Maybe Superintendent Clifford Janey was equally clueless about why the turnout was so horrendous for his 6:30 p.m. "public dialogue" session about the schools’ fiscal 2007 budget that same night. About 20 people – including about 10 DCPS employees and journalists – showed up at Spingarn Senior High School to meet with Janey.

Meanwhile, the DCIAA East Division fourth-seeded Spingarn Green Wave’s boys varsity basketball team was warming up for its 7:30 p.m. tip-off against the DCIAA West Division champion M.M. Washington Yellow Jackets – whom the Spingarn boys defeated by one point on the Yellow Jackets’ home court in the biggest upset of this year’s playoffs. Among those missing the exciting contest were Spingarn Principal Reginald Burke and other school personnel whose presence was required to keep the building open for Janey’s meeting.

MISSING A PUZZLE PIECE: Taxpayers might well ask what they haven’t been told yet about the Williams administration’s steadfast determination to bulldoze through its deal with Howard University to build a publicly financed $400 million National Capital Medical Center, without undergoing the normally required "certificate of need" process to publicly justify the project planned for the former D.C. General Hospital site.

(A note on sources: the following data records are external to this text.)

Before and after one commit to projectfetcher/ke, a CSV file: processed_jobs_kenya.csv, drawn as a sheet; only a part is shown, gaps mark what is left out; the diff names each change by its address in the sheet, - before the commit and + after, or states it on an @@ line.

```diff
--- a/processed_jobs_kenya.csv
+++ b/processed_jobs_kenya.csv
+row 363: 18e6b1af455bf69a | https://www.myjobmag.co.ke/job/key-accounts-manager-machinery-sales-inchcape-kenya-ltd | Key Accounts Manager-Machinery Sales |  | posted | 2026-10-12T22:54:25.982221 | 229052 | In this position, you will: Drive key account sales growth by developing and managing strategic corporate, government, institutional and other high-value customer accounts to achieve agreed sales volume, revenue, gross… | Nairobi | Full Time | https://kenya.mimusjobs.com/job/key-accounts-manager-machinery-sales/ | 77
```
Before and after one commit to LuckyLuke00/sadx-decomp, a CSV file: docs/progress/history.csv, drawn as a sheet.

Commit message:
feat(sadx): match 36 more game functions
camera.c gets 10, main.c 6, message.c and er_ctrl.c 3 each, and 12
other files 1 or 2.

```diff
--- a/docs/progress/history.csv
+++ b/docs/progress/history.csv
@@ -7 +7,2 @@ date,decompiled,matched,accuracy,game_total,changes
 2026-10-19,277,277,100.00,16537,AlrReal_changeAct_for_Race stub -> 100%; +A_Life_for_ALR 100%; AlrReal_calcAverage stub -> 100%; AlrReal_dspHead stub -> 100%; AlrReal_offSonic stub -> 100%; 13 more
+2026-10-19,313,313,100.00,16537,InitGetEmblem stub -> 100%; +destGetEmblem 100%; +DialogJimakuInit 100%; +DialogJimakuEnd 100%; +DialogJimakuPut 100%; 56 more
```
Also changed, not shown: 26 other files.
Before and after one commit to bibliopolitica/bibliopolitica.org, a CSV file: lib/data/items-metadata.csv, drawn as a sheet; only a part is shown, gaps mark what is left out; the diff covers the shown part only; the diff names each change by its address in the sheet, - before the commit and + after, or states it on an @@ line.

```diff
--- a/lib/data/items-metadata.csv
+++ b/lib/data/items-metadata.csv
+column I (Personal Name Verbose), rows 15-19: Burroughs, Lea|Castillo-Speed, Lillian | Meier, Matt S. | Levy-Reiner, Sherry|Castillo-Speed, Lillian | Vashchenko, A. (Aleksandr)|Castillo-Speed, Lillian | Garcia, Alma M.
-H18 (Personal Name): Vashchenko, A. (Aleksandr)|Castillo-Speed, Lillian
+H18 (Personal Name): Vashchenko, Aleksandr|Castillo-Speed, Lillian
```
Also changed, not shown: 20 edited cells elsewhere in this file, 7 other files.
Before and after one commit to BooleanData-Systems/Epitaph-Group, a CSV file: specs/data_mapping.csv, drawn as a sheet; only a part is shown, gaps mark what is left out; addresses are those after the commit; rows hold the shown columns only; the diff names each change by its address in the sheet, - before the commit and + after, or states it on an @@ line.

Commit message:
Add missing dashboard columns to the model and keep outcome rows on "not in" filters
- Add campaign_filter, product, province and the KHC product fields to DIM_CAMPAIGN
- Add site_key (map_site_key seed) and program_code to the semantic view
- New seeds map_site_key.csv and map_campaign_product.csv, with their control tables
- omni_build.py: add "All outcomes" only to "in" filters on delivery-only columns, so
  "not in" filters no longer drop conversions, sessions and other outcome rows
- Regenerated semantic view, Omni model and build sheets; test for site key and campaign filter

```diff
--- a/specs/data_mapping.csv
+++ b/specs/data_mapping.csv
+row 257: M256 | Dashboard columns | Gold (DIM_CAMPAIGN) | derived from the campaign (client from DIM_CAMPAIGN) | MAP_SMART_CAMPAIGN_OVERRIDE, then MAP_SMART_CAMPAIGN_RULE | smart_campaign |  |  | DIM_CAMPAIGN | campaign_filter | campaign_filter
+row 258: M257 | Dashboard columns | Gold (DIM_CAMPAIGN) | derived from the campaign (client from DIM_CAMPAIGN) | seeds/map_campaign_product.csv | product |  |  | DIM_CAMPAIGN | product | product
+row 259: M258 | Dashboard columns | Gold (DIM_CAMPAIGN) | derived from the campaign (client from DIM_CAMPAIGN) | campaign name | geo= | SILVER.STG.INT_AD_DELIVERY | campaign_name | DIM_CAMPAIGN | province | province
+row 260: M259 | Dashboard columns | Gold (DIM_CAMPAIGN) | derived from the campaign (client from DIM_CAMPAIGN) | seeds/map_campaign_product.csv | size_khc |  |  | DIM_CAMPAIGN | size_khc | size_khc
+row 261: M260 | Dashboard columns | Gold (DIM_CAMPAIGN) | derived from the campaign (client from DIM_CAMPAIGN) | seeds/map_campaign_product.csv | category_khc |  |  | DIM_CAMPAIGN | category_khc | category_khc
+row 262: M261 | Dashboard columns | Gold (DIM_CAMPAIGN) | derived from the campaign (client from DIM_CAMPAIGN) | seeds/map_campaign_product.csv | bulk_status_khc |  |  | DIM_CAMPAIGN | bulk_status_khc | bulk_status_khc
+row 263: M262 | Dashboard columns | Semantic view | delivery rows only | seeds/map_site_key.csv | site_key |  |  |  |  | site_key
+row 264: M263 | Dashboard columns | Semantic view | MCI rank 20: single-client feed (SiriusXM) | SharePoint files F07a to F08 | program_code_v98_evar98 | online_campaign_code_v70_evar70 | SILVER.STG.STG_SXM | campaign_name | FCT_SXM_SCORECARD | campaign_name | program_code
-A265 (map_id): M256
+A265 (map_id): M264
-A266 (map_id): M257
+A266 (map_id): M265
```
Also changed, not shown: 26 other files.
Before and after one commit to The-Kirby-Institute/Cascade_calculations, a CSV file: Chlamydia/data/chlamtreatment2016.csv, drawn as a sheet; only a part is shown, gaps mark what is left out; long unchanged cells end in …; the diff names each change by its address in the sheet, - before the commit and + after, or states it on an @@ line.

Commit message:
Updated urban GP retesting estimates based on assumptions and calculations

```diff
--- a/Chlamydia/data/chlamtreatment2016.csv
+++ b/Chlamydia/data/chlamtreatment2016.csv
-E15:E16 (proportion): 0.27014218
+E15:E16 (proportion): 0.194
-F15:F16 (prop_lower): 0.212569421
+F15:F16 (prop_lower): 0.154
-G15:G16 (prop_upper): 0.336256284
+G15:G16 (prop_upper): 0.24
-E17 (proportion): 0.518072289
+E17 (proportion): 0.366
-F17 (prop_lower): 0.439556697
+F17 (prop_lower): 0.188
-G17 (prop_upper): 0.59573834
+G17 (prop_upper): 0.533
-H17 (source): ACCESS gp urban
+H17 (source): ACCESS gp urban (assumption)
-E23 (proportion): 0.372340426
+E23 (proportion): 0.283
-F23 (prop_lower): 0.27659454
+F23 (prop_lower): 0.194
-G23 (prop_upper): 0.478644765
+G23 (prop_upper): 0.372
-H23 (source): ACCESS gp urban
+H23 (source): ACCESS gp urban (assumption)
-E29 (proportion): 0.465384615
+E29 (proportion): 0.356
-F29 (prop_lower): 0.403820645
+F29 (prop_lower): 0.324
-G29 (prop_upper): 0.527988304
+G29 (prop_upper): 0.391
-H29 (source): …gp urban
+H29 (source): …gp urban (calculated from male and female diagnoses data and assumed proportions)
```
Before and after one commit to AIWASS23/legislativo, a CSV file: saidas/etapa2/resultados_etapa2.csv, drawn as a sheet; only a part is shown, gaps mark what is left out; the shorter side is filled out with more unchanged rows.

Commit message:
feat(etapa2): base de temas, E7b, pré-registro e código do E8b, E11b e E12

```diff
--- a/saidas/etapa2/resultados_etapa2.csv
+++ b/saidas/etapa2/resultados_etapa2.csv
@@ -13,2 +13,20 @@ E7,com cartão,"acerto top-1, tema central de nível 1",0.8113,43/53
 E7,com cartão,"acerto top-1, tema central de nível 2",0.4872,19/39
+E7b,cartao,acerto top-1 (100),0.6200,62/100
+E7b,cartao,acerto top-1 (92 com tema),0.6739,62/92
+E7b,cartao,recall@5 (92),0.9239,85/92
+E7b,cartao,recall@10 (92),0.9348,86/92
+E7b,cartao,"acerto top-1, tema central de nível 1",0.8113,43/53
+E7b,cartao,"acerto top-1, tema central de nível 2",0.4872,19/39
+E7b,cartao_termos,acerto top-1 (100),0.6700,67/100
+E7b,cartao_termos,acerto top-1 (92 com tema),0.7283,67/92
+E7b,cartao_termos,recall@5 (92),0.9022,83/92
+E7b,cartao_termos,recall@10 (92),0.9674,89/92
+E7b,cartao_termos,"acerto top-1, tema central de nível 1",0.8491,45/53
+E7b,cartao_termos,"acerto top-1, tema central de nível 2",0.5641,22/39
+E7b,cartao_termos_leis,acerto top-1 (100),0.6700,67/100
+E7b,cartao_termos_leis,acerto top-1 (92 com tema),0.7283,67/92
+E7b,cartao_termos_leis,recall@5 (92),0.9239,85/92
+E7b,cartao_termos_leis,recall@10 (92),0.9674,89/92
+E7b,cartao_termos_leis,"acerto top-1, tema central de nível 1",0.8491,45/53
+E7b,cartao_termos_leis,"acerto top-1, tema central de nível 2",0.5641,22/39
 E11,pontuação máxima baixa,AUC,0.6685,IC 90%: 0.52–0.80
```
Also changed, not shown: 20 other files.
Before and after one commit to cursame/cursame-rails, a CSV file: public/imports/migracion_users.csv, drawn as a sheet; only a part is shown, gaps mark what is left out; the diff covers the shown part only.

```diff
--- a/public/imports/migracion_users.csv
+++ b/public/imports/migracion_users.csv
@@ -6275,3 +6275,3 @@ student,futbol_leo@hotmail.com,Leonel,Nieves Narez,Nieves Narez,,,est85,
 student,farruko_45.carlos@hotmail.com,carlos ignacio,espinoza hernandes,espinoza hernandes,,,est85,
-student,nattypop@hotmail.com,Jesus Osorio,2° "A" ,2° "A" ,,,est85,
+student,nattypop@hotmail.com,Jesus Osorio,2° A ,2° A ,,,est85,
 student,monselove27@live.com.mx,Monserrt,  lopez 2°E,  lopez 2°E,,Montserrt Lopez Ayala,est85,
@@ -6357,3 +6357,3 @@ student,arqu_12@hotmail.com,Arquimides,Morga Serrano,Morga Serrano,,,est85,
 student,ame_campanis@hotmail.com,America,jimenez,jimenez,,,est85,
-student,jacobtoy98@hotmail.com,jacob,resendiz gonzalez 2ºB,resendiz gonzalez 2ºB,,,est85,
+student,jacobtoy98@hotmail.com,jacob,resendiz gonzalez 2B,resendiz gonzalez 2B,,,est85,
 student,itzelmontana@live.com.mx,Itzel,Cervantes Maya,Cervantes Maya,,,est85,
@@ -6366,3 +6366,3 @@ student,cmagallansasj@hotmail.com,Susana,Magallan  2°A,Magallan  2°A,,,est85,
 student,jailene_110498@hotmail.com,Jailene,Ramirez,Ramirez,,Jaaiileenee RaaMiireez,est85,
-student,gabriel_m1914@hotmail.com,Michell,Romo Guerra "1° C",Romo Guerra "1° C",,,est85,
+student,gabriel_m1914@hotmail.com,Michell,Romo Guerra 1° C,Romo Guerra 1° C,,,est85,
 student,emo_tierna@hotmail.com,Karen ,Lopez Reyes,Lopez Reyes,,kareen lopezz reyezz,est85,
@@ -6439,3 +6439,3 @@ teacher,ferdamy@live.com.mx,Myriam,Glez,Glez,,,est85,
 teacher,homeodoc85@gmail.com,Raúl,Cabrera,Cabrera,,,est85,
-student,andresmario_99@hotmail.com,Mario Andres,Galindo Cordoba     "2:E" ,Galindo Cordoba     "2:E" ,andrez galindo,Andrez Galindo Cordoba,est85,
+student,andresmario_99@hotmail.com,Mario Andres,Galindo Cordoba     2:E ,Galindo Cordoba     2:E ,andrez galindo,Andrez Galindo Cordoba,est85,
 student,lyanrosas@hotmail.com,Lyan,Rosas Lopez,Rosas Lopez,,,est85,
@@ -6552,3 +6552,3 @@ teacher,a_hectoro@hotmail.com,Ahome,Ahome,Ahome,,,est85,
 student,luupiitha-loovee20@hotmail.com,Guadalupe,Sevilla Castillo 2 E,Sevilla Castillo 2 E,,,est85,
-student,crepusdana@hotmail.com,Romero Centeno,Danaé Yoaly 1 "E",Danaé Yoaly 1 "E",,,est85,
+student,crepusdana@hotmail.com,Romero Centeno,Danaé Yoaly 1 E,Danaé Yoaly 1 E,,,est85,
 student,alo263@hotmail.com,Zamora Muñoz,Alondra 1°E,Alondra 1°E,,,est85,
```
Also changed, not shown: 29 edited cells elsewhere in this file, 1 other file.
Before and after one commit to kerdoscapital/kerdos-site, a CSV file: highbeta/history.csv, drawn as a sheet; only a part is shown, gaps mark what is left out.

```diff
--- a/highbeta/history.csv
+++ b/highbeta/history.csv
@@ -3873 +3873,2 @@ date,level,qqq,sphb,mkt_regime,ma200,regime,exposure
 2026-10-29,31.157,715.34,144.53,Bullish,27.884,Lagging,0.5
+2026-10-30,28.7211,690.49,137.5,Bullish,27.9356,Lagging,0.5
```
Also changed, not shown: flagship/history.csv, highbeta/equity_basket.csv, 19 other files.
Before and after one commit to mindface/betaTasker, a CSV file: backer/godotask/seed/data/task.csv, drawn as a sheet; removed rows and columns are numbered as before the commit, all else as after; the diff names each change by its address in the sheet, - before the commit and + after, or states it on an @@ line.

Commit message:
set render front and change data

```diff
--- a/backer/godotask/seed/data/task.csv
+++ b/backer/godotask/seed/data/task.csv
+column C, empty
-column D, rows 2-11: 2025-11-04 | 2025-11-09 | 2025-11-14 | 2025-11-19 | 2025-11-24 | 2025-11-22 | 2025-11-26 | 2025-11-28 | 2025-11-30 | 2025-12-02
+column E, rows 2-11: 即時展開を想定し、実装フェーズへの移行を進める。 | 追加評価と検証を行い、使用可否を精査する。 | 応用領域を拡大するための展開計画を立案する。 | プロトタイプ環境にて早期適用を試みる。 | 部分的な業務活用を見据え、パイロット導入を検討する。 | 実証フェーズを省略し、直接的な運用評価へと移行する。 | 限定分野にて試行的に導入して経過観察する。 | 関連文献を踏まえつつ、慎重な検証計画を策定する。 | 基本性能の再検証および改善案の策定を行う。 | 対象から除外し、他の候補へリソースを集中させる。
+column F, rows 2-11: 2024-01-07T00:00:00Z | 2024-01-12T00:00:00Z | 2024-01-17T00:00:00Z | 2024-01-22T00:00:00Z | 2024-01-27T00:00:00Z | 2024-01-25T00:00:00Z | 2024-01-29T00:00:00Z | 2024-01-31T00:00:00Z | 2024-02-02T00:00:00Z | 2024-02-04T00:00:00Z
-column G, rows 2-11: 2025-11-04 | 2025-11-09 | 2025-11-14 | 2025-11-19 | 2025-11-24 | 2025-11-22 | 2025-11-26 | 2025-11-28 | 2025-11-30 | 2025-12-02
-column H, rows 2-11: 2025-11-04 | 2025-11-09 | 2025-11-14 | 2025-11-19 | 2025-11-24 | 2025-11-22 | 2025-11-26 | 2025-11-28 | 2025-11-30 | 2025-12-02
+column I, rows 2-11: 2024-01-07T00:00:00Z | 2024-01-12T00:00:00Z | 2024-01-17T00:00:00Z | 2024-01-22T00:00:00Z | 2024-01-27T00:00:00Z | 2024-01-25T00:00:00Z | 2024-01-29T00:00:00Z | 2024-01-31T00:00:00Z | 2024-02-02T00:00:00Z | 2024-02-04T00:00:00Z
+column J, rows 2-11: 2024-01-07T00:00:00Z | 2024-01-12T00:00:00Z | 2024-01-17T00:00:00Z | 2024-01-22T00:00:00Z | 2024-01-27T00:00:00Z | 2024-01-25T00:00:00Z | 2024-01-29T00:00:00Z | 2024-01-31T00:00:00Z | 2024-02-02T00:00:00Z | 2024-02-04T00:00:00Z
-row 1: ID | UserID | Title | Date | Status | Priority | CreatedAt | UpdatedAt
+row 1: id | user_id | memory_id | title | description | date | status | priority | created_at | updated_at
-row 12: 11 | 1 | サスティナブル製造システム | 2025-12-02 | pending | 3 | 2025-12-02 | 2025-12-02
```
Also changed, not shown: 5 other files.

If the certificate of need process is required, as advocated by some powerfully placed city council members, "the deal is absolutely dead," City Administrator Robert Bobb declared March 3 in answer to a question on WAMU-FM’s "D.C. Politics Hour with Kojo and Jonetta."

Copyright 2006 The Common Denominator